> Exercise requirements
This exercise asks for every line of the material that contains the word "DataFrame".
==== Information shown
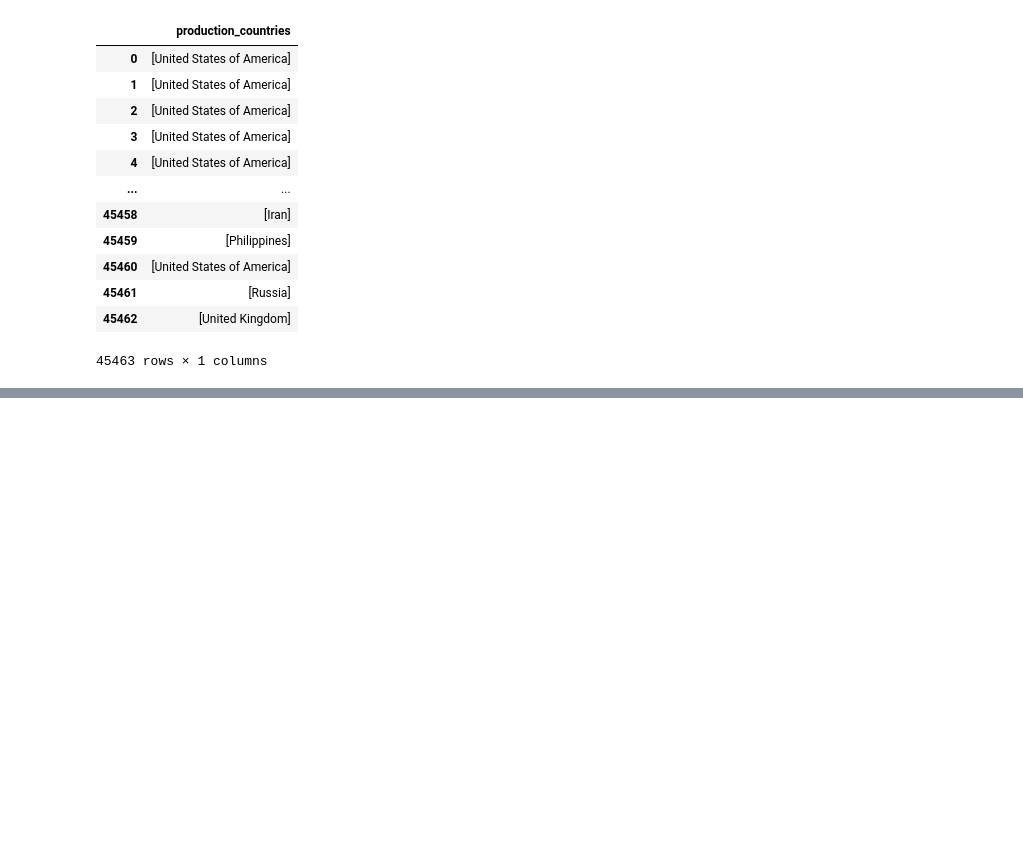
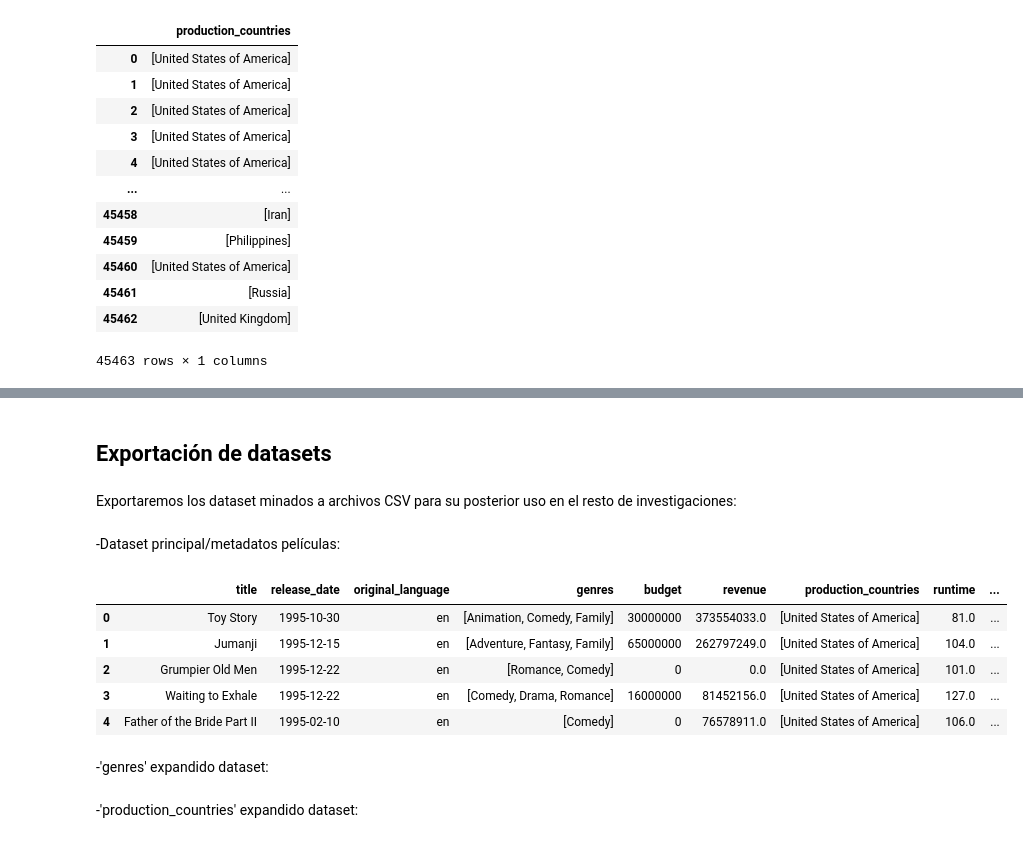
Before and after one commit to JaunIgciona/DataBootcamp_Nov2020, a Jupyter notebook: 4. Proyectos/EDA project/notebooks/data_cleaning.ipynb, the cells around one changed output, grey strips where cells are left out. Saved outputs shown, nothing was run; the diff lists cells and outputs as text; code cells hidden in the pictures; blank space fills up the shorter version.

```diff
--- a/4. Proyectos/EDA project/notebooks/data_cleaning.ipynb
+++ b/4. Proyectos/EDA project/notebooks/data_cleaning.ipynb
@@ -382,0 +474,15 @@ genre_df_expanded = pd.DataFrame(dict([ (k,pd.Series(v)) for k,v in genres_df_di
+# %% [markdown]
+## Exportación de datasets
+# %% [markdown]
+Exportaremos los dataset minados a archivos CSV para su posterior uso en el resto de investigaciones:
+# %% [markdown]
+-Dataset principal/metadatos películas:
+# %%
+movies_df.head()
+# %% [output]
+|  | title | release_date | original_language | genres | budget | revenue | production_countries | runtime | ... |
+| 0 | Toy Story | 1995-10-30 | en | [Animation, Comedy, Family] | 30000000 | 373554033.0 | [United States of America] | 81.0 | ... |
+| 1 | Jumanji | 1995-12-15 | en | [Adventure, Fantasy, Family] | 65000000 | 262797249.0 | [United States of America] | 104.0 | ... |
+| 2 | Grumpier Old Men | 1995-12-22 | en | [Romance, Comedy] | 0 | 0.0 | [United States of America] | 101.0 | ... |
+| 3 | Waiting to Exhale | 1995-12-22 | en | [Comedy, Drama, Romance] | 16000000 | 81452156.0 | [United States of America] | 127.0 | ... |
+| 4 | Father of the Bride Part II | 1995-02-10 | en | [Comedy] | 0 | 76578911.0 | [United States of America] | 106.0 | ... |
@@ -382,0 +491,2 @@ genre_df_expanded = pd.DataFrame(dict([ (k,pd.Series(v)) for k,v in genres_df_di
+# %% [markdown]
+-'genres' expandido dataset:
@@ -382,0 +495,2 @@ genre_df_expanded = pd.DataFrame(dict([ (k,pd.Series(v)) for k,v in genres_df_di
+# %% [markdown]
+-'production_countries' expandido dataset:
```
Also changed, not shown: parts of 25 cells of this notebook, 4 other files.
========
> Exercise output
@@ -382,0 +474,15 @@ genre_df_expanded = pd.DataFrame(dict([ (k,pd.Series(v)) for k,v in genres_df_di
@@ -382,0 +491,2 @@ genre_df_expanded = pd.DataFrame(dict([ (k,pd.Series(v)) for k,v in genres_df_di
@@ -382,0 +495,2 @@ genre_df_expanded = pd.DataFrame(dict([ (k,pd.Series(v)) for k,v in genres_df_di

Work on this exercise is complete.